Let’s be clear. No matter what her older brother, Robby, says, aspiring screenwriter Tuna Rashad is not “stupidstitious.” She is, however, cool with her Caribbean heritage, which means she is always on the lookout for messages from loved ones who have passed on. But ever since Robby became a widower, all he does is hang out at the house, mock Tuna for following in their ancestors’ traditions, and meddle in her life. 

Tuna needs to break free from her brother’s loving but over-bearing ways and get him a life (or at least, get him out of hers!). Based on the signs, her ancestors are on board. They also seem to be on board with helping Tuna win over her crush, Tristan Dangerfield. The only hiccup? She has to do it before leaving for college in the fall. A ticking clock, a grief-stricken brother, and a crush who doesn’t believe in signs. What could possibly go wrong?
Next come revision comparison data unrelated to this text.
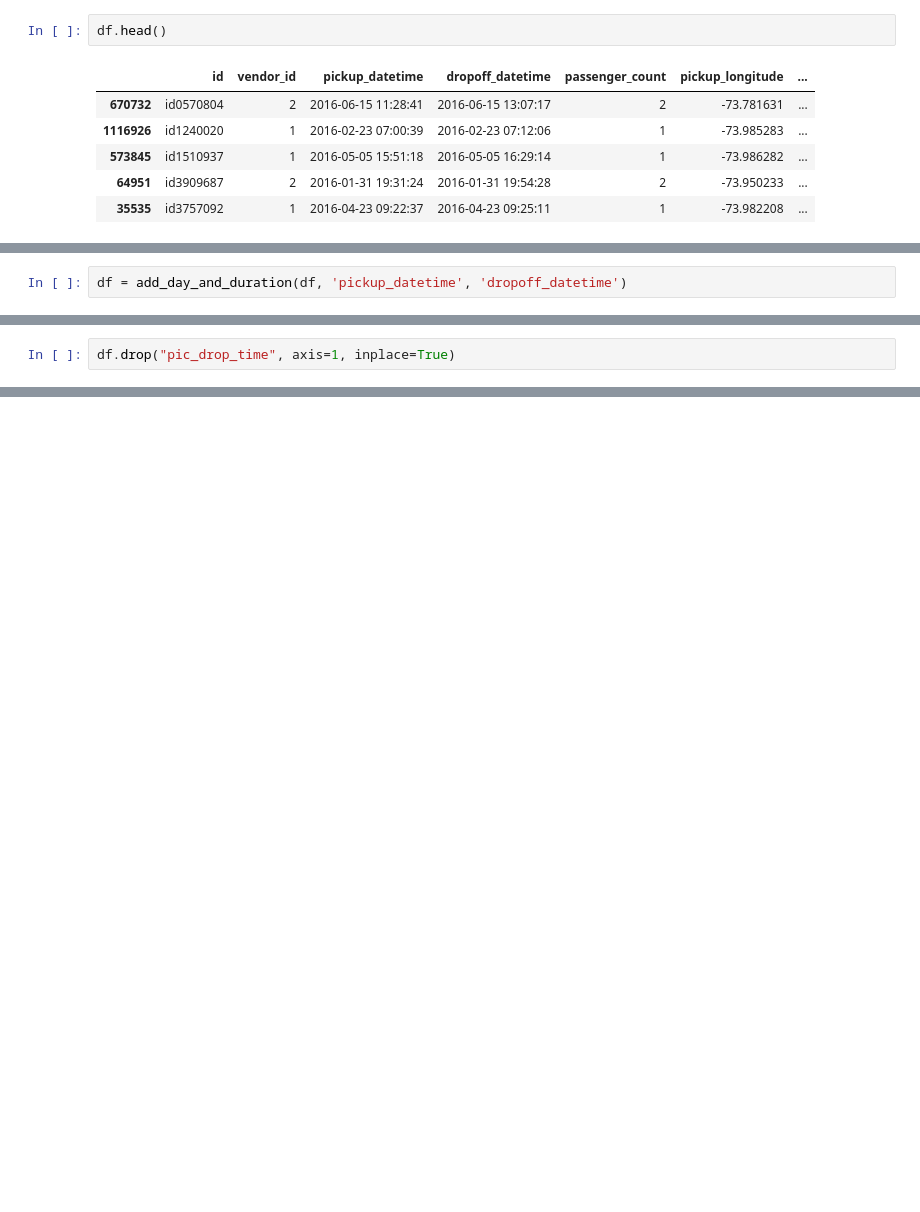
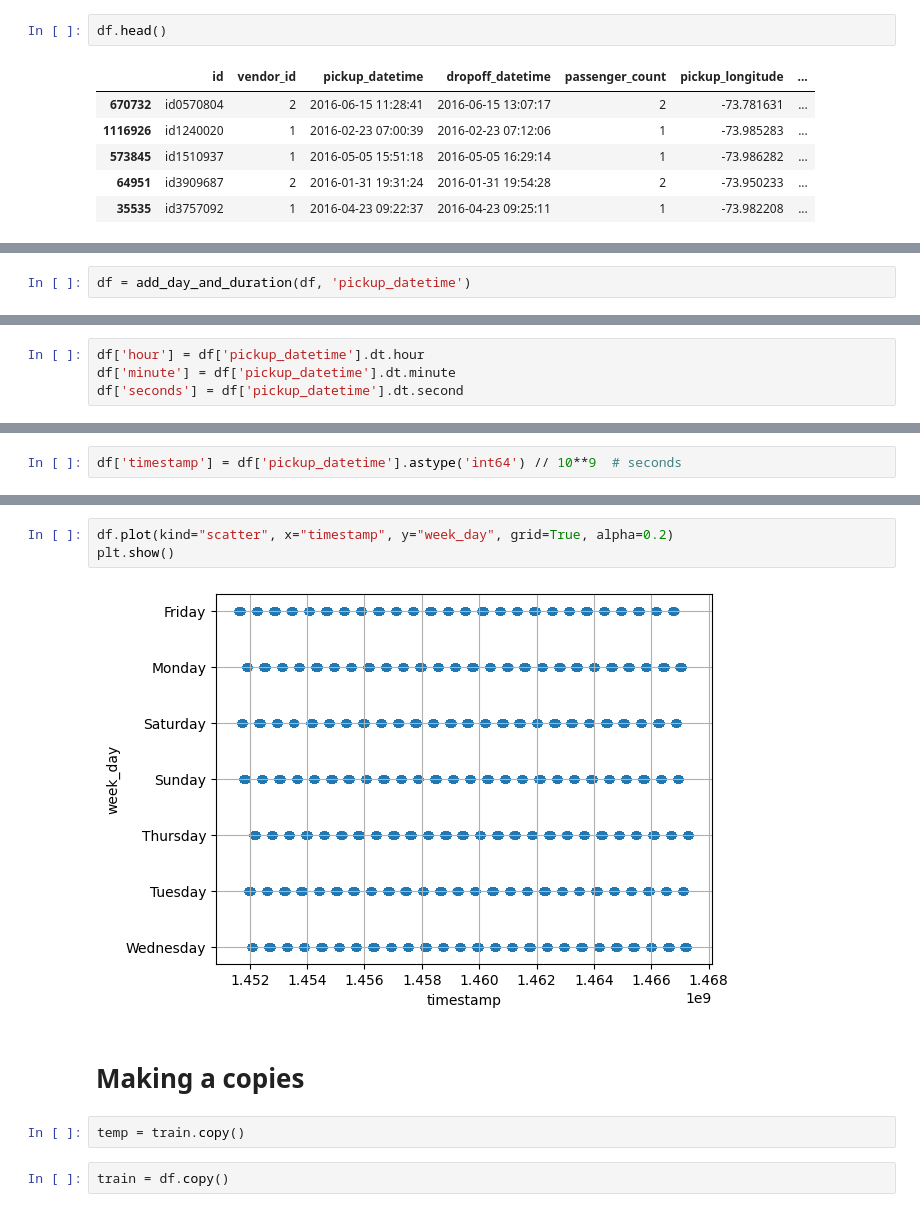
Before and after one commit to SamIeer/NycTaxiDuration, a Jupyter notebook: Notebooks/Preprocessing.ipynb, the cells around one changed output, grey strips where cells are left out. Drawn from its saved outputs; the diff is of its cells as text; blank space fills up the shorter version.

```diff
--- a/Notebooks/Preprocessing.ipynb
+++ b/Notebooks/Preprocessing.ipynb
@@ -216,2 +116,2 @@ Name: pickup_datetime, Length: 875187, dtype: object
 # %%
-df = add_day_and_duration(df, 'pickup_datetime', 'dropoff_datetime')
+df = add_day_and_duration(df, 'pickup_datetime')
@@ -238,2 +117,0 @@ df.head(20)
-# %%
-df.drop("pic_drop_time", axis=1, inplace=True)
@@ -273,0 +127,4 @@ memory usage: 112.4+ MB
+# %%
+df['hour'] = df['pickup_datetime'].dt.hour
+df['minute'] = df['pickup_datetime'].dt.minute
+df['seconds'] = df['pickup_datetime'].dt.second
@@ -273,0 +140,2 @@ memory usage: 112.4+ MB
+# %%
+df['timestamp'] = df['pickup_datetime'].astype('int64') // 10**9  # seconds
@@ -273,0 +170,11 @@ memory usage: 112.4+ MB
+# %%
+df.plot(kind="scatter", x="timestamp", y="week_day", grid=True, alpha=0.2)
+plt.show()
+# %% [output]
+[figure, added]
+# %% [markdown]
+<h1>Making a copies</h1>
+# %%
+temp = train.copy()
+# %%
+train = df.copy()
```
Also changed, not shown: parts of 47 cells of this notebook.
I received a copy of this book from Running Press courtesy of NetGalley in exchange for an honest review. All thoughts and opinions expressed here are my own.

Heart in love is the loudest sound in the room.

Rep: Half Caribbean (muti-racial mc), Gay Couple (sc), Queer (sc), Germophobic (li), Half Caribbean parents

Tuna is the definition of extra

Next to my best friend, I think Tuna was the most dramatic person I have met so far. Okay, technically, it was read so far but you get the point. She was a force to reckon with and boy, I enjoyed every second of this book.

Tuna was a screenplay-writer in the making, who took her dream seriously. Her mind was constantly writing and editing scenarios; be it impressing her crush or helping her brother, she was on the go to come up with a story, of course with the help of signs from her ancestors. She was venturing too much into the shenanigan-territory to impress her crush, Tristan, and it was hilarious how none of those plans went according to her calculations.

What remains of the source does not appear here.